The Grey Crowned Crane

23rd June 2010
Distribution: There are two subspecies. The East African Balearica regolum gibbericeps (Crested Crane ) occurs from eastern Democratic Republic of the Congo through Uganda and Kenya to eastern South Africa. It has a larger area of bare red facial skin above the white patch than the smaller Balearica regulorum regulorum (South African Crowned Crane ) which breeds from Angola south to South Africa.

Status: Although the Grey Crowned Crane remains common over much of its range, it faces threats to its habitat due to drainage, overgrazing, and pesticide pollution. It has been retrieved on 5 May 2006 from the IUCN Red List of Threatened Spevies and is now classified as Least Concern.
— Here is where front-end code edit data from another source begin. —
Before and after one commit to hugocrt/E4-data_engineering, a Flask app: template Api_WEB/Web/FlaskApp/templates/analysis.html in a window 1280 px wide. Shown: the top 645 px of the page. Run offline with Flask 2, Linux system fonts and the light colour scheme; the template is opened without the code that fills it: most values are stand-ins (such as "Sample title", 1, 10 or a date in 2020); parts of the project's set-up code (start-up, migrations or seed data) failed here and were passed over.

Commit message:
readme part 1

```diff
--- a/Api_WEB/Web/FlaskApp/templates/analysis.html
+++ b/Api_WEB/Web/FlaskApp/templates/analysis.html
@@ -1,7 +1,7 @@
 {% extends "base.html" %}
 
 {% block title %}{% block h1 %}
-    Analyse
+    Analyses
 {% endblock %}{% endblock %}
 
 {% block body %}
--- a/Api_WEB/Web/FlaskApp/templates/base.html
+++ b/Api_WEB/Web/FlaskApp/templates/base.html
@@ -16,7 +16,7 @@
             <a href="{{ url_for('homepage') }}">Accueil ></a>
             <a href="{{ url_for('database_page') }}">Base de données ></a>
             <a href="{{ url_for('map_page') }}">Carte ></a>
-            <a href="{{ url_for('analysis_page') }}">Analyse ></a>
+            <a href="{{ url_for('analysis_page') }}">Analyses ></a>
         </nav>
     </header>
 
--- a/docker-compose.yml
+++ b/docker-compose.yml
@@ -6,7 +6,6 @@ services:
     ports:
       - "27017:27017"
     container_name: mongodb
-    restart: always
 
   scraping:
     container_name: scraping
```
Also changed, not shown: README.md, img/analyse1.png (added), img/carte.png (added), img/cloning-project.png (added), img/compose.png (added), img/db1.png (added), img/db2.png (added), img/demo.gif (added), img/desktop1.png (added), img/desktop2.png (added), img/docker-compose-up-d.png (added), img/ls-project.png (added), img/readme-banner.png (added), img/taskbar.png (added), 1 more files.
Habitat: It occurs in dry savanna although it nests in somewhat wetter habitats.

General habits: The Crowned Crane is often seen in pairs, since it mates for life. Pairs are very territorial and are aggressive when defending their territory or chicks. The Crowned Crane is frequently found in trees.

Feeding habits: Like all cranes, it feeds on insects, reptiles and small mammals, notably aquatic animals.  When foraging, it has a special technique which consists of moving through the grass and stamping its feet to scare up insects or other small animals. 

Breeding habits: The Grey Crowned Crane has a breeding display, to help attract a mate, involving dancing, bowing, and jumping.

Nest: The nest is a flat and circular platform of grass and other plants - such as reed -  in tall wetland or grassland vegetation. Instead of building their own nests, Grey Crown Cranes frequently use ground nests that have been abandoned by other large bird species.

Eggs: The Grey Crowned Crane lays a clutch of 2-5 eggs, 2 being most common. Both parents incubate for 28-31 days.

Young: Chicks are able to fly at about two to three months. However, they may remain with their parents for as long as nine months. Young birds are greyer than adults, with a feathered buff face. They reach maturity in three years. The Crowned Crane life span is 50 to 60 years.

Call: The Crowned Crane has a booming call which involves inflation of the red gular sac. It also makes a honking sound quite different from the trumpeting of other crane species.

Description: The Grey Crowned Crane (Balearica regulorum ) is a bird in the crane family Gruidae. It is about 1 m tall and weighs 3 to 4 kg. It has a wingspan of between 180 and 200 cm. Its body plumage is mainly grey. The wings are also predominantly white, but contain feathers with a range of colours. The head has a crown of stiff golden feathers. The sides of the face are white, and there is a bright red inflatable throat pouch. The bill is relatively short and grey, and the legs are black. The sexes are similar, although males tend to be slightly larger.

Did you know: There are several subspecies of the African Crowned Crane, and all are similar in appearance and are recognized by the crown of yellowish feathers on the back of their heads.  The endangered northern subspecies is black-necked and is considered the most impressive of these cranes.  The vulnerable gray-necked group consists of the southern and eastern subspecies. The Grey Crowned Crane is the national bird of Uganda and features in the country's flag and coat of arms . It is also regarded as an important symbol in other parts of its range, including Kenya, Namibia, South Africa, and Zambia.

The Grey Crowned Crane and the closely related Black Crowned Crane are the only cranes that can roost in trees, because of a long hind toe that can grasp branches. This habit, amongst other things, is a reason why the relatively small Balearica cranes are believed to closely resemble the ancestral members of the Gruidae.

The Grey Crowned Crane is also called: Grue royale [French]; Gru coronata grigia [Italian]; Grijze kroonkraan [Dutch]; Südafrika-Kronenkranich [German]